The most iconic automobile of the 1980s was, perhaps, the Ferrari Testarossa, star of many a growing boy’s bedroom wall. Testarossa means “redhead,” a nod to the color of the cylinder heads on the original, race-dominating Ferrari 250 TR of the 1950s. Honoring that model’s heritage, Ferrari bestowed the nickname on the new coupe that was introduced at the Paris Auto Show of 1984. Successor to the Berlinetta Boxer, the mid-engined 12-cylinder model featured added horsepower, with 48 valves for better breathing and an improved clutch to help deliver all that power to the rear wheels. Rear-mounted radiators allowed for increased cooling, more luggage space in front, and the Testarossa’s signature “strakes” along its flanks, which helped draw air into the radiators’ intakes.

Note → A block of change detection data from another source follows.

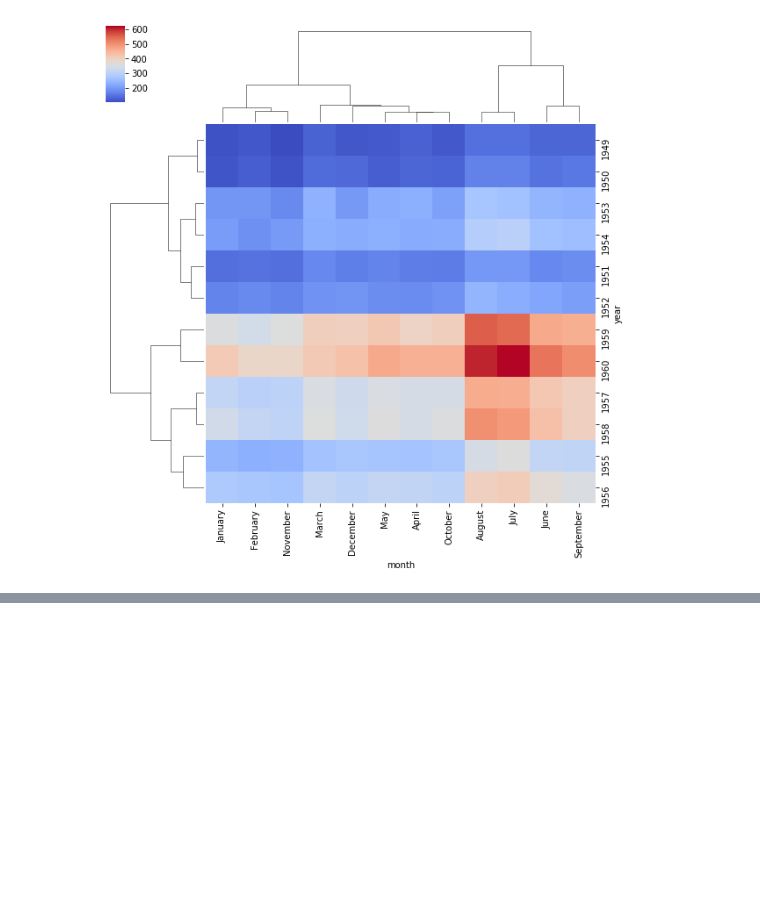
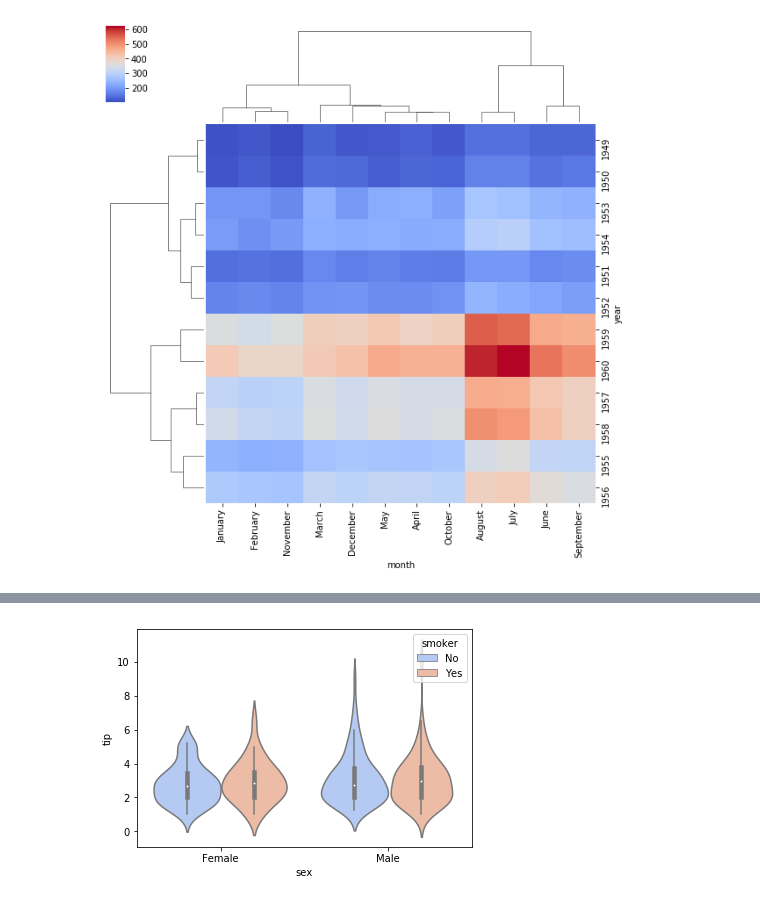
Before and after one commit to yaminisingh31/python, a Jupyter notebook: data_science/Pandas.ipynb, the cells around one changed output, grey strips where cells are left out. Drawn from its saved outputs; the diff is of its cells as text; code cells hidden in the pictures; blank space fills up the shorter version.

```diff
--- a/data_science/Pandas.ipynb
+++ b/data_science/Pandas.ipynb
@@ -348,0 +387,5 @@ sns.clustermap(data,cmap="coolwarm")
+# %%
+sns.violinplot(x="sex",y="tip",hue="smoker",data=df,palette="coolwarm")
+plt.show()
+# %% [output]
+[figure, added]
```
Also changed, not shown: parts of 15 cells of this notebook, 4 other files.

Top speed was nearly 180 mph, and acceleration to 60 mph took a little over five seconds. Those are not figures to sneeze at today. In the 1980s, when the performance of most automobiles was best described as “wheezy,” they were unheard-of, and it was that otherworldly power that made the Testarossa a legend in its own time. Appearing on Miami Vice didn’t hurt either.
Don Davis’ “Bianco” Testarossa is a late model from 1991, the final year of the original Testarossa specification. Outfitted identically to the Miami Vice star car, it was originally delivered through Wide World of Cars in Spring Valley, New York, with all the expected amenities, including air conditioning, tan Connolly leather upholstery, electric windows, tinted glass, electric locks, and a stereo system. Original ownership paperwork documenting the car’s history since new, including the original window sticker and invoices, accompanies the car. With only two owners and 10,000 miles since new, the Testarossa has been extremely well-maintained, and overall, it presents as a one-year-old, gently used car, which, considering it is 22 years old, is quite impressive. Most importantly, however, this example also received the complete and “major” Ferrari dealer service in January 2012, with all documents and receipts accompanying the car in its sale.
The Testarossa was the ultimate status symbol in a decade that obsessed upon them, and like most things that were the best in the world in their day, it has aged exceptionally well. Today, the “Redhead” still looks great, and gearheads all over the world still want one. This is a world-class example, still good as new.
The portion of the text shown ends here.